By Mikaela Weisse and Rachael Petersen

Part 1 of this blog series available here.

In Part 1 of the GLAD tree cover data accuracy blog series, we explained two different accuracy assessments of the global tree cover loss and gain data produced by Dr. Matt Hansen and collaborators at the University f Maryland’s Global Land Analysis and Discovery group (GLAD), Google, the U.S. Geological Survey (USGS) and the National Aeronautics and Space Administration (NASA) . Today, we’ll dig into factors that increase errors and how this impacts the use of the data.

What causes errors in the data?

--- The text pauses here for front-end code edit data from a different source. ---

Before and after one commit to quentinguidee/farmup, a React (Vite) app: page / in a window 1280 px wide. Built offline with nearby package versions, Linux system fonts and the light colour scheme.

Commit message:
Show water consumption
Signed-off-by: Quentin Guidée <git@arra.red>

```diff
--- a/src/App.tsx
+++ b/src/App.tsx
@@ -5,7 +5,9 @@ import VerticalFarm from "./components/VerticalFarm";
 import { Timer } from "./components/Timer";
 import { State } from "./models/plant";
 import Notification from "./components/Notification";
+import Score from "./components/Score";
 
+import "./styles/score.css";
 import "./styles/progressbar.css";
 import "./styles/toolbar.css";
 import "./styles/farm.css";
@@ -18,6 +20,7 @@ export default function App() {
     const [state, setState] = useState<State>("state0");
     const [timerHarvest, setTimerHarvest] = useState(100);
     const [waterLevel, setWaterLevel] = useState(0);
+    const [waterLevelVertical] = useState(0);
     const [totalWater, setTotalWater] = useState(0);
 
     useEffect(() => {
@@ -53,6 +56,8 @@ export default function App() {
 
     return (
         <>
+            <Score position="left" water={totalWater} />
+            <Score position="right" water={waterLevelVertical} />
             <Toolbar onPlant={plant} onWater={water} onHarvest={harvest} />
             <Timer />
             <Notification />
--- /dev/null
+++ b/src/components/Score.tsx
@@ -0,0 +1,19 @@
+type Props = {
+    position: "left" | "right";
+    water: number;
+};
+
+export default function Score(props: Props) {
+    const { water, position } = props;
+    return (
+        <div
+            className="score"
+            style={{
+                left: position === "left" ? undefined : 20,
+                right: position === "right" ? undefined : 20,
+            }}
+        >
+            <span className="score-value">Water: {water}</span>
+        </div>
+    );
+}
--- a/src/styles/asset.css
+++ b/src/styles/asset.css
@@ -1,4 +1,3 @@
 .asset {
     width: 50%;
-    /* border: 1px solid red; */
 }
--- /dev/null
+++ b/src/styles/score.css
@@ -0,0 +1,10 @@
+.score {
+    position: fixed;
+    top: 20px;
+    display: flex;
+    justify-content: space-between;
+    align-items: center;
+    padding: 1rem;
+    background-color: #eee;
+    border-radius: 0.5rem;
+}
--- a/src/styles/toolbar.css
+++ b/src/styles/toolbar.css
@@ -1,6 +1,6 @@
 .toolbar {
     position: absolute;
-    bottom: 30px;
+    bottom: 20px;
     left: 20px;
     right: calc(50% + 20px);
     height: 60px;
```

Errors are unavoidable in data that attempt to simplify the world—in the case of the GLAD global tree cover data into categories of tree cover loss, gain and no change. For most measures, the GLAD “loss” data has lower error rates than similar data sets—for example, recent data for Landsat-derived land cover and forest change in the 1990s had error rates of 21 percent and 17 percent, respectively. However, there are some areas in the GLAD data where error rates are 20 percent or even greater. Higher error rates can result from a number of factors, including:

  • Low density tree cover canopy, such as that found in the subtropical biome, which makes it harder to detect loss because the change from tree cover to bare ground is less noticeable than in a dense forest.
  • Small-scale clearings, like those prevalent in Sub-Sahara Africa, which are more likely to get missed or underestimated by the data set because they have more edges compared to their area. Pixels on the edges of clearings are often blurred in satellite images, so the data misses a lot of “loss” in these small patches.
  • Gradual changes, like tree cover gain, which are more difficult to detect than sudden changes.

It is also important to remember the scale evaluated in these studies—both evaluated the accuracy of the data for large regions or continents, but not for local areas. This means that while we can feel confident that the data is broadly accurate at global or regional scales, we can’t say anything about the accuracy of any specific location.

How accurate is accurate enough? It depends

We know that the GLAD data is not perfect, and that error rates vary even between regions and biomes, but that still doesn’t tell us if the data is accurate enough to give us insight into how the world’s forests are changing. The answer: It depends on where you’re looking and how you want to use the data.

When deciding if it is appropriate to use the data for your needs, the first step is to understand the accuracy of the data—congrats, you have already started by reading this series! The next step is to determine how the precision and possible errors may impact your specific application. The question of whether the data is accurate enough will be different for each use case, but here are some general guidelines:

  • Investigate trends and patterns at large scales: The global error rates are relatively low compared to similar data sets, so we can feel confident using the data to examine trends and patterns at large scales (e.g., global, regional, national).
  • Use 3-year averages: Given year-to-year uncertainties, we recommend using 3-year averages.  Clouds literally get in the way of what satellites can “see,” especially in the humid tropics where clouds can obscure the view below for much of the year. That means that occasionally trees may be felled or burned under the cover of clouds and it may not be detected until the following year. Users of the data can smooth out such uncertainty by examining the average over multiple years.
  • Assess general locations of loss: While the accuracy was not assessed at local scales, we know that most missed “loss” occurs on edges and so we can confidently use the data to identify the general location of loss locally.
  • Use caution with local measurements: However, making precise measurements locally (e.g. hectares of tree cover loss, carbon emitted from deforestation) requires further information on accuracy in that particular location—for example, through knowledge of the local context, satellite imagery, comparing to other forest change data, etc.
  • Match your confidence to the accuracy: Avoid making strong claims based on data with low accuracy (i.e. areas with low canopy density, tree cover gain, etc.).

If you have questions about your use case, you can reach out to our community through the GFW Discussion Forum where other users discuss the strengths and limitations of the data.

The GLAD data in context

Though not without error, the GLAD data remains the best global tree cover loss data set, with a consistent methodology world-wide that allows tracking of global trends as well as a high enough resolution to monitor and discover local areas of tree cover loss, such as in the tar sands of Canada or for cocoa production in Peru. The data represents a major improvement over previous global data of forest change: many are based on low spatial resolution data (250- or 500-meter), while others (such as the Forest Resources Assessment of the FAO) are not spatially explicit or updated as frequently. Local data often boasts lower error rates, since it is calibrated in that particular context, but is costly to produce and rarely available on a yearly basis.

GLAD tree cover change data is not a perfect representation of tree cover loss or gain, and there are some aspects of the data with high error rates. Nevertheless, it is the best available data of tree cover change at a global scale and is freely accessible on Global Forest Watch. We hope that by explaining the accuracy of the data and encouraging consideration of the error rates before application, we can empower our users to draw appropriate conclusions that can challenge “business-as-usual” deforestation across the world.

BANNER PHOTO: GLAD tree cover loss data visualized on Global Forest Watch.